= Task item =
Task for the records below: count the lines that contain the word "architecture" and give only that number.
(Supplied entries Opens)
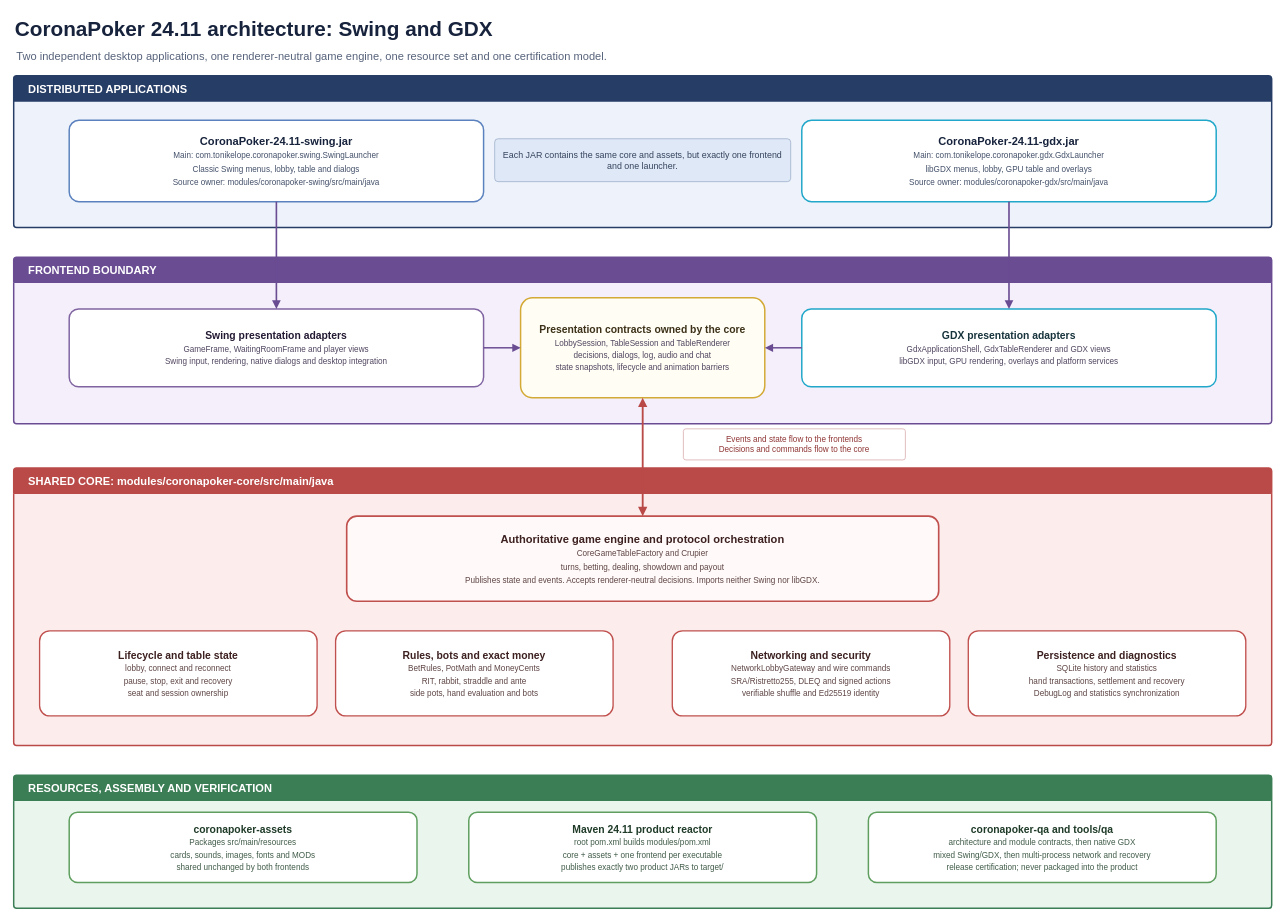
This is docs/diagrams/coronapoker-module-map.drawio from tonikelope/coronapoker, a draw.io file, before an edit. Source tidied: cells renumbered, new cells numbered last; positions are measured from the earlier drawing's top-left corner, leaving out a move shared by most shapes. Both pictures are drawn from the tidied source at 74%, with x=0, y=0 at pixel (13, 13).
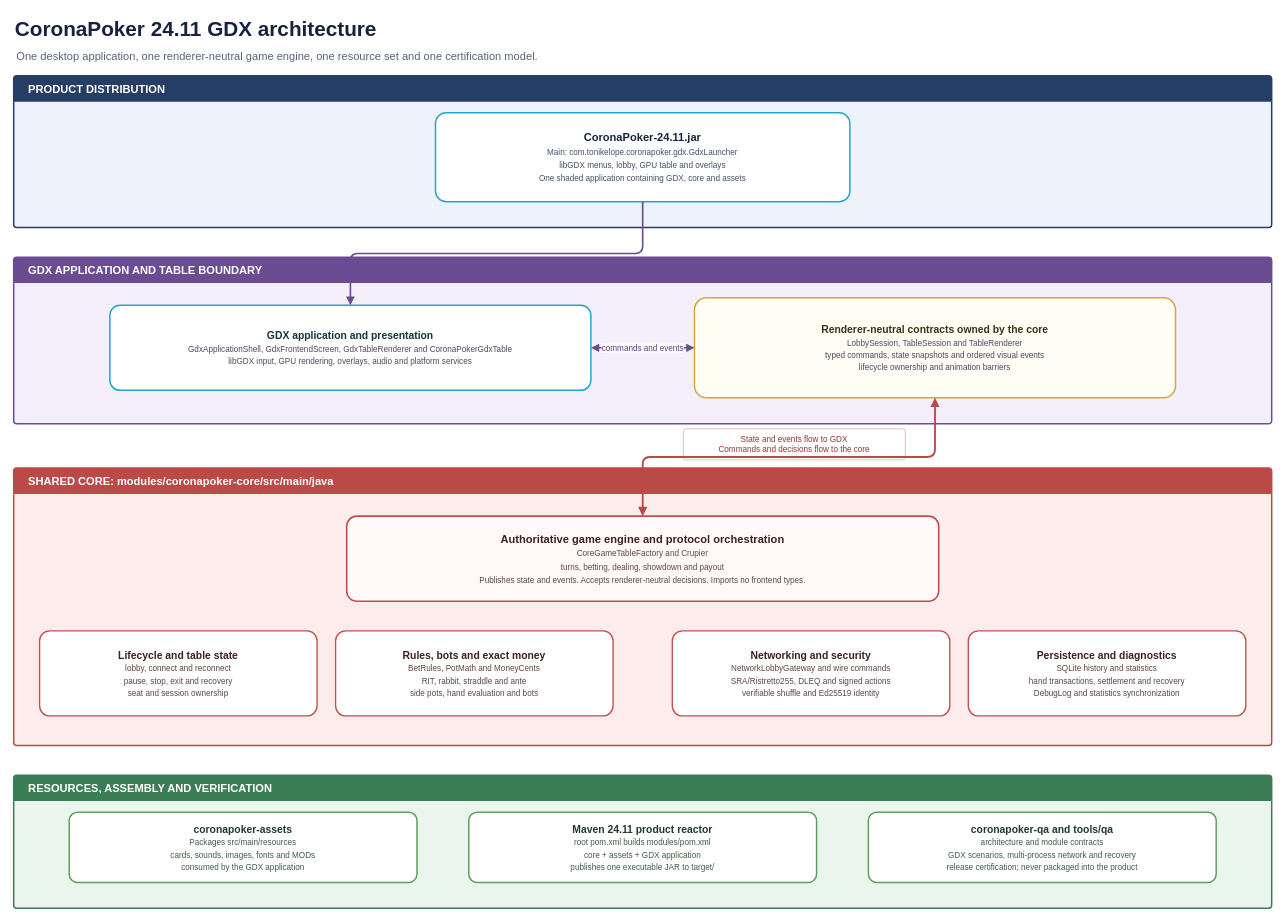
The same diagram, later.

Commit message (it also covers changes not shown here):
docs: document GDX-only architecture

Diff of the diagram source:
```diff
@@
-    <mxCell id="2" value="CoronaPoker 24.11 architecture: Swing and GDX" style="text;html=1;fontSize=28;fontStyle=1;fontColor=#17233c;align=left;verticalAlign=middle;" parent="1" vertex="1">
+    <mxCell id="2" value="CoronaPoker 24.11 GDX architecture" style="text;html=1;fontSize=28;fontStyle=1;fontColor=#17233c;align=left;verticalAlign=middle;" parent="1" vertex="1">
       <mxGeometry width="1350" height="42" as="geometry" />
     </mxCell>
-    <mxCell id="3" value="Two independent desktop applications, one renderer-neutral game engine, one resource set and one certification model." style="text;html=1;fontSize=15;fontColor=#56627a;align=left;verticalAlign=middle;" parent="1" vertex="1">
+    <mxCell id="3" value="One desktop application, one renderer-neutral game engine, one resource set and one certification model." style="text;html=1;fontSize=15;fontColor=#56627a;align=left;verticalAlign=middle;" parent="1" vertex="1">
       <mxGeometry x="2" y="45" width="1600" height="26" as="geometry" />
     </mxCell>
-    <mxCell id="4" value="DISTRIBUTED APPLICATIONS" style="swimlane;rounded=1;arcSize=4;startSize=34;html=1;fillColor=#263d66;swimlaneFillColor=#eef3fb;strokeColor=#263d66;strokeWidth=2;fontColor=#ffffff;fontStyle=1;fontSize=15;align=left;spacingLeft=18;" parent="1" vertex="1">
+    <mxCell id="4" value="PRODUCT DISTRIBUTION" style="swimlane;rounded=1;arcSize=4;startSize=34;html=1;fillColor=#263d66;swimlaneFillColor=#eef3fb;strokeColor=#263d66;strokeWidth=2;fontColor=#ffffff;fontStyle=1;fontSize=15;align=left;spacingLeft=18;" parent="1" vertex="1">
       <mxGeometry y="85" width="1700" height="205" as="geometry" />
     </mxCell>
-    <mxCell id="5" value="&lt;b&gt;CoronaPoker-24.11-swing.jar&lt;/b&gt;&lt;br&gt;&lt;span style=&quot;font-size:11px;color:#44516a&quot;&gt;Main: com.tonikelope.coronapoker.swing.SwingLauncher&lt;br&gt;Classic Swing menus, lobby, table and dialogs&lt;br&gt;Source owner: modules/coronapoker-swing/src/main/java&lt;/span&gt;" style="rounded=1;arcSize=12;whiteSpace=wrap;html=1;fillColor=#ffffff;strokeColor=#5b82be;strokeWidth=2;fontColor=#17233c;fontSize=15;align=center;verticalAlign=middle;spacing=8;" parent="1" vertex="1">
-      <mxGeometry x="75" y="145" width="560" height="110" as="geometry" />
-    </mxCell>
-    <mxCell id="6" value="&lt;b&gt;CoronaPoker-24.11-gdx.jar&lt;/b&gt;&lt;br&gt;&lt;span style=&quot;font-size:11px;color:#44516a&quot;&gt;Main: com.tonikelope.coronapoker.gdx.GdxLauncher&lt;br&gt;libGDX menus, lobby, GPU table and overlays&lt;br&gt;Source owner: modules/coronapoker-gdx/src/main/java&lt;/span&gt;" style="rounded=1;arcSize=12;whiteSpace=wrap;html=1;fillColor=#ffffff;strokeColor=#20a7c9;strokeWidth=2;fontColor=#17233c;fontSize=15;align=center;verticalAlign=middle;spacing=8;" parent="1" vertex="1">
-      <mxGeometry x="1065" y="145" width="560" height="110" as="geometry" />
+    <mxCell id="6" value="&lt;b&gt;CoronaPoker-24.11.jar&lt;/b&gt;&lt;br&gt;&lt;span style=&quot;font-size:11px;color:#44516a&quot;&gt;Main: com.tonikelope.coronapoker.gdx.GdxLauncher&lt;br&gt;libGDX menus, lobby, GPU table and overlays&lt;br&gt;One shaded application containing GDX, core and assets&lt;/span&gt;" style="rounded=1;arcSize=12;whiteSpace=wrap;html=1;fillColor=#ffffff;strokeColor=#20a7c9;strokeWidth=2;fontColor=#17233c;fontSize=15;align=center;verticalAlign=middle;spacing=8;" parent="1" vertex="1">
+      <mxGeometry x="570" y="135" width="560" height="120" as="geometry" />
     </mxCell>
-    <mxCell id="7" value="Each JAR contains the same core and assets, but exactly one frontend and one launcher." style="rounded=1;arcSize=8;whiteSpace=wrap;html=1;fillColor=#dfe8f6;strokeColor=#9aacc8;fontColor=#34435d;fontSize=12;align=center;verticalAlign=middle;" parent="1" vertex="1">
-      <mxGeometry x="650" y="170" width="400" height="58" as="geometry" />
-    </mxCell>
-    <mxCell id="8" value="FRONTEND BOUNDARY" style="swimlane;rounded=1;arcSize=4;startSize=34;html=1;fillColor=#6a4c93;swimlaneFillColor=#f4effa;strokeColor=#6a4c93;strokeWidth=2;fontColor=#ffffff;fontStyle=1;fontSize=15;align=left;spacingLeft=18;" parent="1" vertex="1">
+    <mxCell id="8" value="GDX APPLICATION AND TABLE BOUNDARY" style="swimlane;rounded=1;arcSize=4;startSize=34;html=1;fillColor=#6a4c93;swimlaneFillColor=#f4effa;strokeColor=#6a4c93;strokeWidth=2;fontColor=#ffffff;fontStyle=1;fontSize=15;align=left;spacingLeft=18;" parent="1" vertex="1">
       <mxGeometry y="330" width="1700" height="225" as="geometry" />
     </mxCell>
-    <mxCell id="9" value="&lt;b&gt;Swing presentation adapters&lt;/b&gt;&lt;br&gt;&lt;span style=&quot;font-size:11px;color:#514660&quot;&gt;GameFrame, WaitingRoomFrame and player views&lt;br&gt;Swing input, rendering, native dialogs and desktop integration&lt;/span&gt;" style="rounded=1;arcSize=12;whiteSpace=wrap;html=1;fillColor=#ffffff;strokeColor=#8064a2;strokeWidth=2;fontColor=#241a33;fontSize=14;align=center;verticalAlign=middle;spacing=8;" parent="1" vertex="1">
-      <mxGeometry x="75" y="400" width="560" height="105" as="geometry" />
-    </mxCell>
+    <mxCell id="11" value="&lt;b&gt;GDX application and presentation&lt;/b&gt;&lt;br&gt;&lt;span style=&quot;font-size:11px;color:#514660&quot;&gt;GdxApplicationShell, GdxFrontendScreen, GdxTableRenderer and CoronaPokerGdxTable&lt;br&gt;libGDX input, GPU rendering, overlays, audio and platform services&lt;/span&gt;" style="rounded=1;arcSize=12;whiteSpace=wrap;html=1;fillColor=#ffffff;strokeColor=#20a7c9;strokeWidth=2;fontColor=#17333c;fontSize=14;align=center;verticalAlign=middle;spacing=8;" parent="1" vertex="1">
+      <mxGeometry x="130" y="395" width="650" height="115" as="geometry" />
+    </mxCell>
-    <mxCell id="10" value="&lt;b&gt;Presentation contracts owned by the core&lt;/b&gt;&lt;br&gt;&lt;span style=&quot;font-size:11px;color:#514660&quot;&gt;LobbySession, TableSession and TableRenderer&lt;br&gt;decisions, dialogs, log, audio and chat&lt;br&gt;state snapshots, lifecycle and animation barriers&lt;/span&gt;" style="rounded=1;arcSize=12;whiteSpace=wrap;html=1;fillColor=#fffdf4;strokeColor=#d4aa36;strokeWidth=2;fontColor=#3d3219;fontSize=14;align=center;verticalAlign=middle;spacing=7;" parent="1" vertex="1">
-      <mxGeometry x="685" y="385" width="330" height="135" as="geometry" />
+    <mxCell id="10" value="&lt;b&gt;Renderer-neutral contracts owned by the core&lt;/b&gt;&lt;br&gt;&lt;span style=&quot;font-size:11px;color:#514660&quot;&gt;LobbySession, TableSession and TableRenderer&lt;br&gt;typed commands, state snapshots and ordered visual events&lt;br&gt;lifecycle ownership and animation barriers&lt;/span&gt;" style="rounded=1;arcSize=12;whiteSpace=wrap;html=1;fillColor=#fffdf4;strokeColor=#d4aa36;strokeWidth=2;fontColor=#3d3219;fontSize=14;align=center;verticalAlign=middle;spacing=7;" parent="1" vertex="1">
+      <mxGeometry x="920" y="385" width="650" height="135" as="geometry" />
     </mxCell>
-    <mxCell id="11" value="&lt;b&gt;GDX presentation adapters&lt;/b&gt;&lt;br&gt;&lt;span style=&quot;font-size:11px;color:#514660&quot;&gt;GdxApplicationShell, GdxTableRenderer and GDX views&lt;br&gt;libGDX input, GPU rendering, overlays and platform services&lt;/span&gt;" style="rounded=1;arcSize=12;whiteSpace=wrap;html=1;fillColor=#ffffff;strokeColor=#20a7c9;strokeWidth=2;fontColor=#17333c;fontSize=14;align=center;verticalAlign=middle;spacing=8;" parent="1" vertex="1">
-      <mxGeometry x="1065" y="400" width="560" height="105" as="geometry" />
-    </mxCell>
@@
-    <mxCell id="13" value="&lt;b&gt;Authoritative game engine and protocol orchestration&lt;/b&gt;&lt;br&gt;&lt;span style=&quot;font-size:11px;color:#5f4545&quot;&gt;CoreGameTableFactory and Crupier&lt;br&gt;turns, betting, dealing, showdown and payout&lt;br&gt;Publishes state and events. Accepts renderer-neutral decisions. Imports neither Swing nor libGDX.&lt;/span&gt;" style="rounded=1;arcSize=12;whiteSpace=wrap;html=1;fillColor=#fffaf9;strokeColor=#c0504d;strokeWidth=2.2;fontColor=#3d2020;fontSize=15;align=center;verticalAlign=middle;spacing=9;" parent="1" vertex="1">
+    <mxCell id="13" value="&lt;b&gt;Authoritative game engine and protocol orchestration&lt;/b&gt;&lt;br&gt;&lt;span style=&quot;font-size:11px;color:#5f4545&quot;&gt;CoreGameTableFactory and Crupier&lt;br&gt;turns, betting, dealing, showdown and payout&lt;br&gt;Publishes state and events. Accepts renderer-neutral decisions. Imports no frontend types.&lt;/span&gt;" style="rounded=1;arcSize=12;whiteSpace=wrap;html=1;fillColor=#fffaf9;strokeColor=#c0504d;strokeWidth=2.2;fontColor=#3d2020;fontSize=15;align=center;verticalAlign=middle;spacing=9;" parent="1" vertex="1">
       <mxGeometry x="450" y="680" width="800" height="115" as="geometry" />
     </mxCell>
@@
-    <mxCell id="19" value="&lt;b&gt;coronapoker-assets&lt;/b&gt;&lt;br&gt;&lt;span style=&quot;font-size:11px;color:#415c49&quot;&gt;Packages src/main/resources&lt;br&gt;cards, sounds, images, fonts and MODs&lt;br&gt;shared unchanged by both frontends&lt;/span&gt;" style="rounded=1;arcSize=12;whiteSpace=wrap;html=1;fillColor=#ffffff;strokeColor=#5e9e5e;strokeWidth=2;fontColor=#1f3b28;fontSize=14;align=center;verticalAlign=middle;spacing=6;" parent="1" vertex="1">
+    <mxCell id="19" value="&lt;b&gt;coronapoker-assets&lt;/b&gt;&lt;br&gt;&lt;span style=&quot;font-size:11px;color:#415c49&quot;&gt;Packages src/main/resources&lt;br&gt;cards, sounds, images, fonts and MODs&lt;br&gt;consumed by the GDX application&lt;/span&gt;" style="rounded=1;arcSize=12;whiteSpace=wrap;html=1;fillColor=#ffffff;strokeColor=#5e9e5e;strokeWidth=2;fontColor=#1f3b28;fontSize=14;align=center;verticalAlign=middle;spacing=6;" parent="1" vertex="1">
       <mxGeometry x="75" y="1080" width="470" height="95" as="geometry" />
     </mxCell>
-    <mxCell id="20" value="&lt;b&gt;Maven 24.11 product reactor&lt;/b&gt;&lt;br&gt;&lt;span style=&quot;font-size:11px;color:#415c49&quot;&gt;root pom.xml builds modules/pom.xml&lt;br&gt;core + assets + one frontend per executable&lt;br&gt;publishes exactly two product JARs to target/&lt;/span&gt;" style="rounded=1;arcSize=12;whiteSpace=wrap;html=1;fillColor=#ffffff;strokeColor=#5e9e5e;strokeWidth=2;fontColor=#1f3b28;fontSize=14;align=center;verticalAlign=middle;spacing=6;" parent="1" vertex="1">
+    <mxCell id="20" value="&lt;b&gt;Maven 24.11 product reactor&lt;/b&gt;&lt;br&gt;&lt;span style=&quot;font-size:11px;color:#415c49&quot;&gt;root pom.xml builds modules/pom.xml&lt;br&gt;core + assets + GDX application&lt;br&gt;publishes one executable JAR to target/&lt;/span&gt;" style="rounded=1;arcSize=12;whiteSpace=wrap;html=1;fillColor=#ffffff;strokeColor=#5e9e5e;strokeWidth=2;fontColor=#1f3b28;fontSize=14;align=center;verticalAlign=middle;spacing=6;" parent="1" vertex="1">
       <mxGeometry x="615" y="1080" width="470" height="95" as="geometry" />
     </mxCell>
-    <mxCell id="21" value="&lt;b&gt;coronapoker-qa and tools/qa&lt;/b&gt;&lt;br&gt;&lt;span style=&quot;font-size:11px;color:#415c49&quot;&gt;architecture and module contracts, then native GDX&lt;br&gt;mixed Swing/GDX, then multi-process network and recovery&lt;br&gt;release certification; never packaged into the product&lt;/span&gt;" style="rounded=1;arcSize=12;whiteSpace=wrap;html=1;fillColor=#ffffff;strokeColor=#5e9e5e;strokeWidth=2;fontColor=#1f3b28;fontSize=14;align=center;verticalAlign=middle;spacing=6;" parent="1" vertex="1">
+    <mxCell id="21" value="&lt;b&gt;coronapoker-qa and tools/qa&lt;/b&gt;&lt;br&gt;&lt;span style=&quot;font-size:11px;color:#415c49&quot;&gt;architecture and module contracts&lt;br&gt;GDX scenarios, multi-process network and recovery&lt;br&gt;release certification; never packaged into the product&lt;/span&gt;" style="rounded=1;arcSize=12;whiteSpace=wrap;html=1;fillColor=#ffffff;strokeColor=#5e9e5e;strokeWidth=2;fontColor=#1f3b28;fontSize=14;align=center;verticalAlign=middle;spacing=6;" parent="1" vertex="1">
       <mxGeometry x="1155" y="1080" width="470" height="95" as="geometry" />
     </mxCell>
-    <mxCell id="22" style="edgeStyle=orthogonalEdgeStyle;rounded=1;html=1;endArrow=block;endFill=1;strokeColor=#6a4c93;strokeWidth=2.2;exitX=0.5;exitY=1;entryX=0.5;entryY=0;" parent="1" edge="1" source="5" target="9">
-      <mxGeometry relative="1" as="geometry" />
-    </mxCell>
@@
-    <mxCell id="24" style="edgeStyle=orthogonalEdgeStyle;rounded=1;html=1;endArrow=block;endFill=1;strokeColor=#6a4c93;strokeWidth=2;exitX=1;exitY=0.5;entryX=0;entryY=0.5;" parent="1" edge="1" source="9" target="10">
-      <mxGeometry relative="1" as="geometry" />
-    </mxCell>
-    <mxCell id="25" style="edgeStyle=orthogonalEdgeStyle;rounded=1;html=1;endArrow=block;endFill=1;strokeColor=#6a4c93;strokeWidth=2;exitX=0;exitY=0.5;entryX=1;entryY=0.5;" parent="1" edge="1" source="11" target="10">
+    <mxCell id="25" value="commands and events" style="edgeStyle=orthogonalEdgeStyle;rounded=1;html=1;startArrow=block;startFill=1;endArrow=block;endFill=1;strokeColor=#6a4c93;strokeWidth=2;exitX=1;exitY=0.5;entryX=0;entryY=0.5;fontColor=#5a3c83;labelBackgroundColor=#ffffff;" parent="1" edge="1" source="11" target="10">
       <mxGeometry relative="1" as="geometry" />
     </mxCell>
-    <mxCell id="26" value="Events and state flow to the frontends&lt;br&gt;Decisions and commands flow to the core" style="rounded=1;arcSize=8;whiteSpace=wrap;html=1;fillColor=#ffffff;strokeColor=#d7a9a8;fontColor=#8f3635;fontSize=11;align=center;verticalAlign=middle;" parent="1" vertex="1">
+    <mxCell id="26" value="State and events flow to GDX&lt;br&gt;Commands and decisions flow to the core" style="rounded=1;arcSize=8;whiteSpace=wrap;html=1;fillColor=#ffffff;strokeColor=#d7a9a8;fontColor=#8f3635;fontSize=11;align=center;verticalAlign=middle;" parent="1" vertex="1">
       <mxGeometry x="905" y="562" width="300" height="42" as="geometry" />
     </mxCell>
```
(Supplied entries Closes)
= Solution =
5